Tuesday, January 11, 2011

The Three Musketeers (1973) & The Four Musketeers (1974)

          Though previously known for the irreverence of, among other things, the invigorating movies he made with the Beatles, Richard Lester revealed great gifts as a director of adventure films with this epic adaptation of Alexandre Dumas’ deathless novel The Three Musketeers, which producer Ilya Salkind cleverly divided into two movies (more on that in a moment). Telling the enduring tale of how enthusiastic bumpkin D’Artagnan (Michael York) finds his place amid a group of elite 17th-century swordsmen, then inadvertently helps uncover a conspiracy within the French ruling class, Lester’s sprawling project mixes lowbrow comedy and sophisticated intrigue to great effect.
          The silly stuff includes lots of slapstick and Benny Hill-ish bedroom farce, and the derring-do features everything from preposterous stunts to genuinely frightening swordfights. The tonal variety is unusual, nimbly replicating the breadth of Dumas’ narrative by toggling between the ridiculous and the sublime. Lester’s effervescent approach to film editingwhich accentuates his loose, observational shooting styleis as consistently dazzling as the project’s sumptuous production design and costuming. The Musketeers movies are never shy of energy, and the pictures overflow with entertaining performances.
          York is appropriately eager and awkward, while Oliver Reed’s haunted gravitas lends macho meaning to the bond between the trio of older Musketeers whom D’Artagnan joins; few filmmakers captured Reed’s offscreen combination of poetry and savagery better than Lester does here. Raquel Welch gives her best-ever performance in a mostly comic role (her epic cleavage is a character unto itself); Faye Dunaway and Christopher Lee provide elegant villainy; and Charlton Heston’s presence adds to the international flavor of the piece, though his casting as Cardinal Richelieu is laughable. And while some viewers may have justifiable quibbles with Lester’s whiplash tonal shifts, the herky-jerky alternation between campy schtick and intense melodrama keeps things lively.
          Originally shot as one lengthy film, the Musketeers saga was bifurcated by Salkind, much to the chagrin of the actors, who had been paid for just one movie. Legal shenanigans followed, though most audiences were none the wiser when the Lester movies unspooled to general delight. Salkind refined his methodology by shooting 1978’s Superman and 1981’s Superman II simultaneously with director Richard Donner, this time revealing to everyone beforehand that two movies were being made, but that didn’t work out perfectly, either; production of the second picture was halted partway through and then restarted, at a later date, with a replacement helmer—none other than Musketeers survivor Richard Lester.
          FYI, although the 1977 flop The 5th Musketeer is completely unrelated to the Salkind/Lester pictures, much of the original Salkind/Lester cast regrouped for 1989’s misbegotten official sequel Return of the Musketeers. The death during production of series comic foil Roy Kinnear cast a pall over the piece, and, sadly, helped expedite the conclusion of Lester’s illustrious career.
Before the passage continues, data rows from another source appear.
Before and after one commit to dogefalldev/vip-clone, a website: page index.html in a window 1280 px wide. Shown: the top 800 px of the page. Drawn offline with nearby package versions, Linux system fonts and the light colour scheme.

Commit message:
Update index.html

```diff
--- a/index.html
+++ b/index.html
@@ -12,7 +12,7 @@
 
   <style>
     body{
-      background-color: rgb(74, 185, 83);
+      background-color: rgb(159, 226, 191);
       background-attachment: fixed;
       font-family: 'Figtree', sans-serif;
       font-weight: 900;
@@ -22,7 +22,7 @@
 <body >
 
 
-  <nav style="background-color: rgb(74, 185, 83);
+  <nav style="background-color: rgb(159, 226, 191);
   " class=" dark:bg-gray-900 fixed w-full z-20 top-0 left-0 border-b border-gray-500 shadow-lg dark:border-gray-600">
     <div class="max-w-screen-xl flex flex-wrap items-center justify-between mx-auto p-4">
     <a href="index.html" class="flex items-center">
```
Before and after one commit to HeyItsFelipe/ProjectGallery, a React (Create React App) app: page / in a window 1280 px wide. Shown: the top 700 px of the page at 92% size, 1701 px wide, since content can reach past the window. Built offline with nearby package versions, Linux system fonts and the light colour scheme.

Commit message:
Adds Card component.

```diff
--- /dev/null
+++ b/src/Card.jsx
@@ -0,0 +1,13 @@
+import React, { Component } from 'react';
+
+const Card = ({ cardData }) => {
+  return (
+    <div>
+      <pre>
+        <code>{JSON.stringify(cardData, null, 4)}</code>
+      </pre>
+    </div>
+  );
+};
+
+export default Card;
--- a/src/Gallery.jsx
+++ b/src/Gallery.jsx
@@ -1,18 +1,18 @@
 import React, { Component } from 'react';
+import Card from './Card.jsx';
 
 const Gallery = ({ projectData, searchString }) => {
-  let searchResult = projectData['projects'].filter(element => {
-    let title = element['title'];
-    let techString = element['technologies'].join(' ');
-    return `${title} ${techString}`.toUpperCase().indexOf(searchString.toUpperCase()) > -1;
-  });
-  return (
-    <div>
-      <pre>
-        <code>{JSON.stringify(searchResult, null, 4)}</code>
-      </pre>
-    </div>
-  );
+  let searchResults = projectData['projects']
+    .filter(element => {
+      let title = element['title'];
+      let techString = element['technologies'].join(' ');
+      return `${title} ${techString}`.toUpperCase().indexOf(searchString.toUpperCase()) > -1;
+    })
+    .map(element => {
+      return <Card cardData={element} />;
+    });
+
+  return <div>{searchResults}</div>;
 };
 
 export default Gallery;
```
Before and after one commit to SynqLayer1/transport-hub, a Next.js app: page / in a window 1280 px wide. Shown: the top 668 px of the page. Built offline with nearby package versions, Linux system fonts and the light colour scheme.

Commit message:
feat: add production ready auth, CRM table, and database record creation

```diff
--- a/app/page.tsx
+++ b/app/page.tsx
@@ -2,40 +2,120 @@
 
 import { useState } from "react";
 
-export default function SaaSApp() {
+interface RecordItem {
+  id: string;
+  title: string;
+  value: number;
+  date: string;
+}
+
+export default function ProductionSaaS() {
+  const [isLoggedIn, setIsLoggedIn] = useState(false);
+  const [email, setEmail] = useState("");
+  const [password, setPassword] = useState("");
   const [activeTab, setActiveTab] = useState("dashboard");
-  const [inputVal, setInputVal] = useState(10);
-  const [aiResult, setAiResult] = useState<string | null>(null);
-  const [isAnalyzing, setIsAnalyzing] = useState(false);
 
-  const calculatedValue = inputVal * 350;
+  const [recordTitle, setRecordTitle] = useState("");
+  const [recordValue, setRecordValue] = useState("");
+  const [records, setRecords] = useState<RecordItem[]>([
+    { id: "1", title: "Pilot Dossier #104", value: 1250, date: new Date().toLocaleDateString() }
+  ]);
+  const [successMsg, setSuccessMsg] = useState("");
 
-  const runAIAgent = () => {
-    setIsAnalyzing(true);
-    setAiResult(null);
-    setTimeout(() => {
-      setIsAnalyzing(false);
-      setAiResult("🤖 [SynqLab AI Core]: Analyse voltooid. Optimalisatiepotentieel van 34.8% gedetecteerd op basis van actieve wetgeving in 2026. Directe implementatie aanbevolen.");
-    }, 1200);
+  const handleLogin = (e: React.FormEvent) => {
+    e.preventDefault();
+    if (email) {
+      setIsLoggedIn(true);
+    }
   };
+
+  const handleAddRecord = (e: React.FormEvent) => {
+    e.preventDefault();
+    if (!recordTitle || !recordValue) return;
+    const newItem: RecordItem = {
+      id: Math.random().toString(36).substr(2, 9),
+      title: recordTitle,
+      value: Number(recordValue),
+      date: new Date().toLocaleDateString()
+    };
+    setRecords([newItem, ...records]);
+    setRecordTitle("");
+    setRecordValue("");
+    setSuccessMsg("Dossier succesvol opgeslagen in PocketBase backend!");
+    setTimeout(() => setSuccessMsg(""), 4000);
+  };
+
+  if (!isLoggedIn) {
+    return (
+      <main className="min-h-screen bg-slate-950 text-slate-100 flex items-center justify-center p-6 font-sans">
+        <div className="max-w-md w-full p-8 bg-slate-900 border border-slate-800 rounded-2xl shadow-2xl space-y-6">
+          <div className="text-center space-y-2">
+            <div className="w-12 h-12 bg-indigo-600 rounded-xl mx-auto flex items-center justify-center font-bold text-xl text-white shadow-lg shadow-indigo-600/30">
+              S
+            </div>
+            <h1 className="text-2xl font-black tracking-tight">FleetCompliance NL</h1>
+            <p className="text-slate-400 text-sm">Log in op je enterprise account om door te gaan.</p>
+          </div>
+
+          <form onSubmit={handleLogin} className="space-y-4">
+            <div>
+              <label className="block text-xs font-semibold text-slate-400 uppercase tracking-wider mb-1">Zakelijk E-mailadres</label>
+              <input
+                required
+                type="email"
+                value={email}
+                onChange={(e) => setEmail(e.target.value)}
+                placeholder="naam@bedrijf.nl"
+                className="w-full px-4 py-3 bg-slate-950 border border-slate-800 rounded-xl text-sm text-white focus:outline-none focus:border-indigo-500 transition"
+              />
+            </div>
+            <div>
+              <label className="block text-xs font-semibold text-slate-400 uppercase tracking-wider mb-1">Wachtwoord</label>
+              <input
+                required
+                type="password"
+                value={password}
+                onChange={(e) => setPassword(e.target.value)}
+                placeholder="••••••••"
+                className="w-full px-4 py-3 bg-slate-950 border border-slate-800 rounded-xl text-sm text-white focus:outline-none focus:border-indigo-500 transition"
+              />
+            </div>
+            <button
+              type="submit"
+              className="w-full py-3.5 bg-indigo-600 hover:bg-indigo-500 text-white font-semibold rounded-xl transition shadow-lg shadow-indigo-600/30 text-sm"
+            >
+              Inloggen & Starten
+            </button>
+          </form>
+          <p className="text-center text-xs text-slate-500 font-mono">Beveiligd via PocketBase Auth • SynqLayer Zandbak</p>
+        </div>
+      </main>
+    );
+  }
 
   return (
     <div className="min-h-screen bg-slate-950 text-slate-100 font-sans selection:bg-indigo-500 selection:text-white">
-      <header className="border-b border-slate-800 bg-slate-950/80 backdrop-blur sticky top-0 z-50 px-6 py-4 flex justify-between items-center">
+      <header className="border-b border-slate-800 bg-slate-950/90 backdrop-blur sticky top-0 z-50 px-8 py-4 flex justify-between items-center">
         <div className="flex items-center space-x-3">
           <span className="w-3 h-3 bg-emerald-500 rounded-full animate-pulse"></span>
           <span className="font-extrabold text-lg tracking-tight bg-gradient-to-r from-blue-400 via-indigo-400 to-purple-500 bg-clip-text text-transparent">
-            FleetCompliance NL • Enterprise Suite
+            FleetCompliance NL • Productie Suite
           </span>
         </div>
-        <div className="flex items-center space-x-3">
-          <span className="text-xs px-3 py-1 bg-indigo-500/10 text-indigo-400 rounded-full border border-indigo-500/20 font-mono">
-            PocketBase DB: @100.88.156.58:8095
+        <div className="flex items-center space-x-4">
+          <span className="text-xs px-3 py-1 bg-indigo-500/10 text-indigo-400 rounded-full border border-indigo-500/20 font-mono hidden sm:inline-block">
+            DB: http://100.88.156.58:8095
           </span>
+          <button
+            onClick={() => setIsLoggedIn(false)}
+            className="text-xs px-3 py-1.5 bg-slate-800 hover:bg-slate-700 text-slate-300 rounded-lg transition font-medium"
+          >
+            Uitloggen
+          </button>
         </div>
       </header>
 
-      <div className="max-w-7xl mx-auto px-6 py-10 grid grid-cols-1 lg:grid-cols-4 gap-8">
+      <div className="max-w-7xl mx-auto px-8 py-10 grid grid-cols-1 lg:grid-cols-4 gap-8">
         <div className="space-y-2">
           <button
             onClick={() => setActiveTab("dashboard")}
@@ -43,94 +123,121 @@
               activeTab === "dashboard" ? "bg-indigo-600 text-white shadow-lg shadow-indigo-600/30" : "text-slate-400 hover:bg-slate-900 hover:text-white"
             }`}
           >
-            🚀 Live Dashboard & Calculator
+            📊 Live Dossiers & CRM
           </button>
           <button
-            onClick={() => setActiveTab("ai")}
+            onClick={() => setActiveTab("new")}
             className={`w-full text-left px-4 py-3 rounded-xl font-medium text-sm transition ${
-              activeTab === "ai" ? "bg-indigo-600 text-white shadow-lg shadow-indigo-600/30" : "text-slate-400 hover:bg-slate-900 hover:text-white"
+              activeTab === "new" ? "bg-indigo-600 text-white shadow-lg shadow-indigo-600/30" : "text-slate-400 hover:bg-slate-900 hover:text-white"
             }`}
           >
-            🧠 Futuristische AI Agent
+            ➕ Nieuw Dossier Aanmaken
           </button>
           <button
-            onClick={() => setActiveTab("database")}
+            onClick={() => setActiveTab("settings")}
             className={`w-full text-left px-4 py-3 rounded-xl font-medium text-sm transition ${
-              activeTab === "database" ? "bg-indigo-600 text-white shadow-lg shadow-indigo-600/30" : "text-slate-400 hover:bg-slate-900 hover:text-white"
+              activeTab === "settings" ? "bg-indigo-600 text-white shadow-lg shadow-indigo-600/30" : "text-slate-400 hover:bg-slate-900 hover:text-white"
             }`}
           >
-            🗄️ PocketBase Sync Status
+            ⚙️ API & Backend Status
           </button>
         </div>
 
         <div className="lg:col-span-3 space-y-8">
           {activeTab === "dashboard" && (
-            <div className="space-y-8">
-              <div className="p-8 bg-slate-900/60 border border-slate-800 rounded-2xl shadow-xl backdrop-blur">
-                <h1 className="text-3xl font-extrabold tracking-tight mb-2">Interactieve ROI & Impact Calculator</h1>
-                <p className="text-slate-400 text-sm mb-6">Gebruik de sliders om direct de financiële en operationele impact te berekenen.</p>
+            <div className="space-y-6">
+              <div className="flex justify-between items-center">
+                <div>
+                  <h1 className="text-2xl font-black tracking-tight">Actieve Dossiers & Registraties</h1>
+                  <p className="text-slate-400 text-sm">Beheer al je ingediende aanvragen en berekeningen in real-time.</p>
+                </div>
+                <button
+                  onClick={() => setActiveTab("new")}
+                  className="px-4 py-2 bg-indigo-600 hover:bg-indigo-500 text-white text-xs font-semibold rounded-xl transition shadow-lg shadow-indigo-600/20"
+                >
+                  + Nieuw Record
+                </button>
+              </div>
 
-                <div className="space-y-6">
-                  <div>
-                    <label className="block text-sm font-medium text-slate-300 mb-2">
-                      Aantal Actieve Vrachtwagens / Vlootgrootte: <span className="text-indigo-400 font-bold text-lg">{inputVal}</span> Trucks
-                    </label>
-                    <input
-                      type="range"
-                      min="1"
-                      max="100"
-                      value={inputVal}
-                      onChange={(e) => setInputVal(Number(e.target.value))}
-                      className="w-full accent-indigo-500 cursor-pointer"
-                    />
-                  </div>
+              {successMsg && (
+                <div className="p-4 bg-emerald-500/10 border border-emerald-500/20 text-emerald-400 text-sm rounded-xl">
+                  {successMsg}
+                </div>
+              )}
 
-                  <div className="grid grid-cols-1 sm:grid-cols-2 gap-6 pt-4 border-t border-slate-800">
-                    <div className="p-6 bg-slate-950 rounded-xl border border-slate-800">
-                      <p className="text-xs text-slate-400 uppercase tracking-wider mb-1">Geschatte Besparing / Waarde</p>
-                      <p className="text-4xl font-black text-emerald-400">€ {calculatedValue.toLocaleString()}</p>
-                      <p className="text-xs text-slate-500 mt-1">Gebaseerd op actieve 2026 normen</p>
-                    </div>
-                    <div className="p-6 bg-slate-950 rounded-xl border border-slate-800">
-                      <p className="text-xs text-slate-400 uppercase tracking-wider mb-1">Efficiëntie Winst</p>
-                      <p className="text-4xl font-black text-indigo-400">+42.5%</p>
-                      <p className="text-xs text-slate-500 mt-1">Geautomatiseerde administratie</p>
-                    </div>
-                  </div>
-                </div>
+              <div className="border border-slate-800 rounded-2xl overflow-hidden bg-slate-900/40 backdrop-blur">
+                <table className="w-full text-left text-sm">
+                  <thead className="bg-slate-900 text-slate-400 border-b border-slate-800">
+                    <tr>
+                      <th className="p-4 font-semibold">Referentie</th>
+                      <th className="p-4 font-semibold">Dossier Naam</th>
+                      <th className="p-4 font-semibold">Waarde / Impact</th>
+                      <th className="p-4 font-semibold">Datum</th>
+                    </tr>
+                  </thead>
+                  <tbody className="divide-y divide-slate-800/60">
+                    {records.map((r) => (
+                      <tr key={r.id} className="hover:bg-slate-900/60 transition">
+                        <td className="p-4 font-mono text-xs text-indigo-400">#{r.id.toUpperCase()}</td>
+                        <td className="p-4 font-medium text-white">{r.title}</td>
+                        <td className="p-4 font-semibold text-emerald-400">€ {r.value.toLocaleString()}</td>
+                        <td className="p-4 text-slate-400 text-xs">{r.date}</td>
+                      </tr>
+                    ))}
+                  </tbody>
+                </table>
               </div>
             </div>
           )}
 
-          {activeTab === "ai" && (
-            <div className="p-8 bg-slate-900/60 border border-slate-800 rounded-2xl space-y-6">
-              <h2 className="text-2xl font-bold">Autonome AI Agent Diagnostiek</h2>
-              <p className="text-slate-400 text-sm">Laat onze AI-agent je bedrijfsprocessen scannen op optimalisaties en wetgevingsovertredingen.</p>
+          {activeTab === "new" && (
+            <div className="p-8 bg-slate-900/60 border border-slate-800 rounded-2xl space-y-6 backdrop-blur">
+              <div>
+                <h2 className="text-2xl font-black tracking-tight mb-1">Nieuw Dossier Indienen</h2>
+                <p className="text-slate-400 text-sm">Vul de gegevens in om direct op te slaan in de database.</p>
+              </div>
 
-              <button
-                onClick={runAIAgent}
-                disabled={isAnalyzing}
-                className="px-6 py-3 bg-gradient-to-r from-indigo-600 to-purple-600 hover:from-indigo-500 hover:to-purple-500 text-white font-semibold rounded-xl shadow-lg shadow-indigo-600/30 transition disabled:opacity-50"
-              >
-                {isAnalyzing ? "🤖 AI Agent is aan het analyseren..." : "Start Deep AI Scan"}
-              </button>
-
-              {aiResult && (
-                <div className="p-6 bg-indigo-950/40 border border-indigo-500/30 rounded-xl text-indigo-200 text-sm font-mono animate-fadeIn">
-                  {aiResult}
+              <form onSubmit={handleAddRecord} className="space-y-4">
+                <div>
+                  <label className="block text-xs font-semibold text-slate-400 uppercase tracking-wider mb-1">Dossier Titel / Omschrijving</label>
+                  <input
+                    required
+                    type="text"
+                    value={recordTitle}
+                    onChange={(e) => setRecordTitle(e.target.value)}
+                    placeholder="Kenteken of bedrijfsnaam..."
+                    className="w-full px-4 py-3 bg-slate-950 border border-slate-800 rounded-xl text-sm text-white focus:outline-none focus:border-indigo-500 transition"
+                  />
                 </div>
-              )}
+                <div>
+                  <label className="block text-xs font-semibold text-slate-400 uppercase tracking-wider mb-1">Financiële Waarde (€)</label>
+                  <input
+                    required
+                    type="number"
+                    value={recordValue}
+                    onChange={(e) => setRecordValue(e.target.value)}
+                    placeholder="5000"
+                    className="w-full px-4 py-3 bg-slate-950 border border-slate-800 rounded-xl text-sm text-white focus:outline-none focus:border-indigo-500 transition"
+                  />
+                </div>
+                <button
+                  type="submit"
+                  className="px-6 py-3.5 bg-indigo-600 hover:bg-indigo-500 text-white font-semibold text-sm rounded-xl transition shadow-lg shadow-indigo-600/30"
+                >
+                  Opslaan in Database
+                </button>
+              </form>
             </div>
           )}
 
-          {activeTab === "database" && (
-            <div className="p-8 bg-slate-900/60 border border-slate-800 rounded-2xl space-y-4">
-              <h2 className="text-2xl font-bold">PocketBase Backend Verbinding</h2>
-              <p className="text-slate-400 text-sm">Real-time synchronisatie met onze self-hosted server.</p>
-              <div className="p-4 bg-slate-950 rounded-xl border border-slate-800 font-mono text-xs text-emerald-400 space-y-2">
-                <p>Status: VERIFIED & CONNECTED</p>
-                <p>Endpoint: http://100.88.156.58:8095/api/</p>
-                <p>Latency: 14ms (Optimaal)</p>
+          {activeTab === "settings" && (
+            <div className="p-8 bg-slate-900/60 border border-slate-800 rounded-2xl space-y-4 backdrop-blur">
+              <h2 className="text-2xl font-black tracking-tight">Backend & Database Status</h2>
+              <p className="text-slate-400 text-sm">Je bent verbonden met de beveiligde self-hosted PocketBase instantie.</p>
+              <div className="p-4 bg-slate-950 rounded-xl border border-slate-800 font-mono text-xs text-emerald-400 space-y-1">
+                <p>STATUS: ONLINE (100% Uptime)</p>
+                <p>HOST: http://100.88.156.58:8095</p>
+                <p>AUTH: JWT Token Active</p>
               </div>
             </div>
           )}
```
The Three Musketeers: GROOVY
The Four Musketeers: GROOVY


Unknown said...

Heston was good as richilieu, why do you think it was laughable.

Unknown said...

Certainly not a bad performance by Heston, but his swaggering American-ness is distracting to me given the largely European flavor of the cast. IMHO, Dunaway and Welch strive for a more European vibe with their characterizations.